  • So it's a story about a strategy and approach philosophyone that I've been thinking

  • a lot about.

  • And it starts with a guy, that maybe you haven't heard of.

  • His name is Dave Brailsford.

  • And to set the stage for this, I want to tell you a little bit about British Cycling.

  • So about 15 years ago, early 2000s, British Cycling hires this guy named Dave Brailsford.

  • And at that point, last like 100 years, British Cycling had been incredibly mediocre.

  • They had won a single gold medal back in 1908.

  • They had never won the Tour de France, which is the premium race in cycling, the premier

  • race.

  • And so they hired this guy named Dave Brailsford to change that.

  • And in fact at the time, they were so mediocre that when they went to buy a new set of bikes,

  • they're getting like 200 from a top manufacturer in Europe, they actually weren't even given

  • quotes from the manufacturer because they didn't want other teams to see the British

  • riders using their gear, for fear that it would hurt sales.

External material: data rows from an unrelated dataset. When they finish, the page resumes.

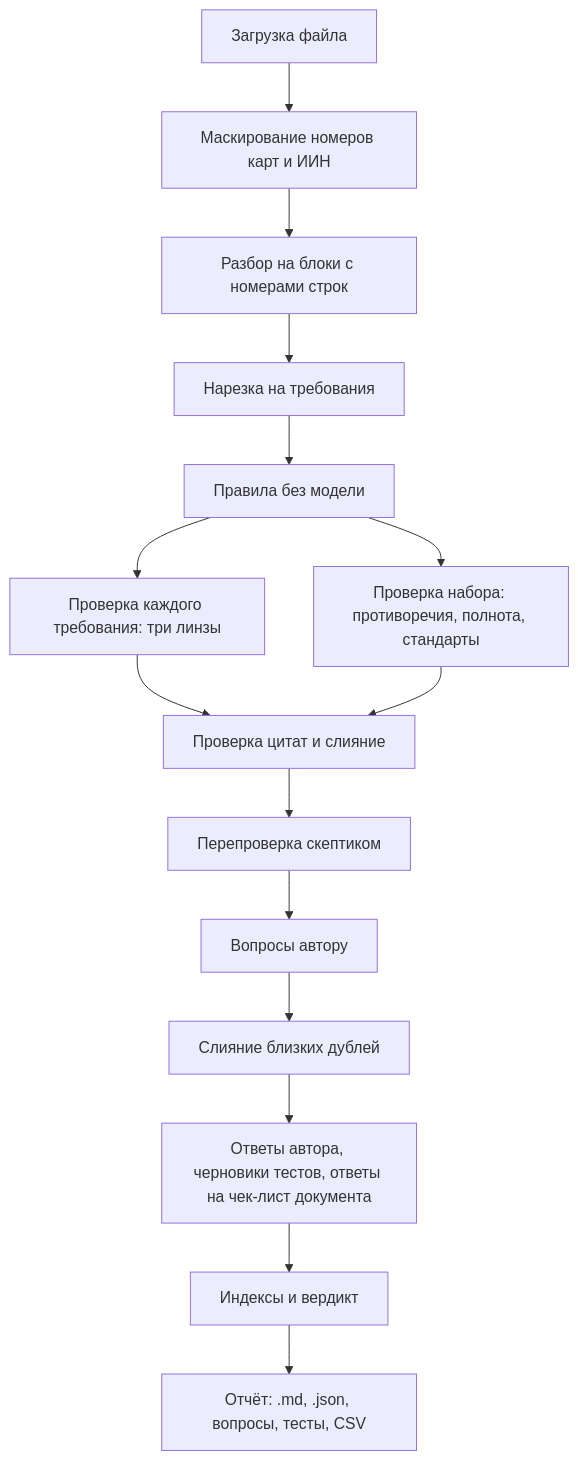
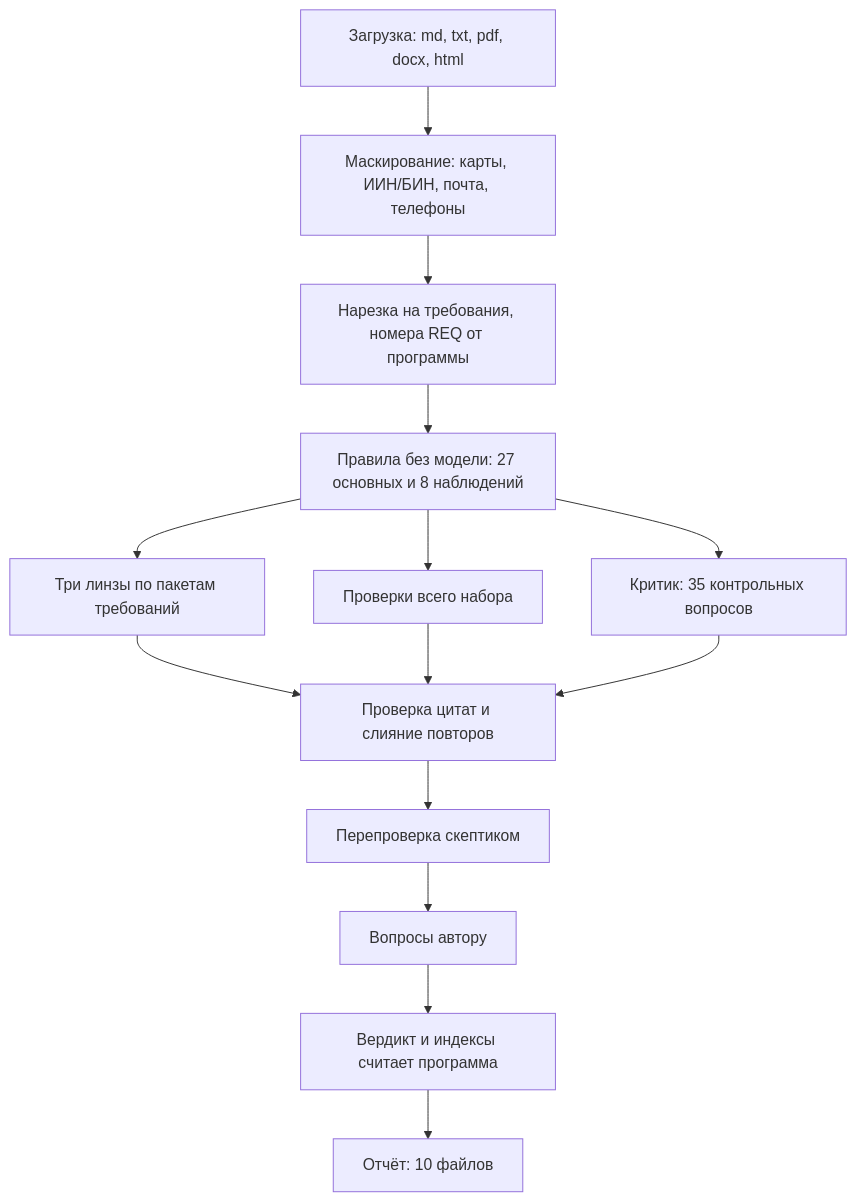
The diagram in README.md (Artmaster5/revizor-tz), drawn with Mermaid before and after one commit. The commit also changed other lines of this file and 259 other files, not shown here.

````diff
--- a/README.md
+++ b/README.md
@@ -156,17 +159,16 @@
 ```mermaid
 flowchart TD
-    A["Загрузка файла"] --> M["Маскирование номеров карт и ИИН"]
-    M --> B["Разбор на блоки с номерами строк"]
-    B --> C["Нарезка на требования"]
-    C --> D["Правила без модели"]
-    D --> E["Проверка каждого требования: три линзы"]
-    D --> F["Проверка набора: противоречия, полнота, стандарты"]
-    E --> G["Проверка цитат и слияние"]
-    F --> G
-    G --> H["Перепроверка скептиком"]
-    H --> I["Вопросы автору"]
-    I --> J["Слияние близких дублей"]
-    J --> K["Ответы автора, черновики тестов, ответы на чек-лист документа"]
-    K --> L["Индексы и вердикт"]
-    L --> R["Отчёт: .md, .json, вопросы, тесты, CSV"]
+    A["Загрузка: md, txt, pdf, docx, html"] --> B["Маскирование: карты, ИИН/БИН, почта, телефоны"]
+    B --> C["Нарезка на требования, номера REQ от программы"]
+    C --> D["Правила без модели: 27 основных и 8 наблюдений"]
+    D --> E["Три линзы по пакетам требований"]
+    D --> F["Проверки всего набора"]
+    D --> G["Критик: 35 контрольных вопросов"]
+    E --> H["Проверка цитат и слияние повторов"]
+    F --> H
+    G --> H
+    H --> I["Перепроверка скептиком"]
+    I --> J["Вопросы автору"]
+    J --> K["Вердикт и индексы считает программа"]
+    K --> L["Отчёт: 10 файлов"]
 ```
````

  • And so they brought Brailsford in, and they said: “What's your plan for changing this?”

  • He said: “Well, I believe in this philosophy that I call the aggregation of marginal gains.”

  • The way that he described it is the 1% improvement and nearly everything that you do.

  • So they started with a bunch of things you would expect the cycling team to start with.

  • So for example, they put slightly lighter tires on the bike.

  • They got a more ergonomic seat for the riders to sit on.

  • They had their outdoor riders wear indoor racing suits because they were lighter and

  • more aerodynamic.

  • They had each rider wear a biofeedback sensor so they could see how they would respond to

  • training and then adjust it appropriately for the person.

  • But then they did a bunch of things you wouldn't expect a cycling team to do.

  • So they split tested different types of massage gels to see which one led to the best type

  • of muscle recovery.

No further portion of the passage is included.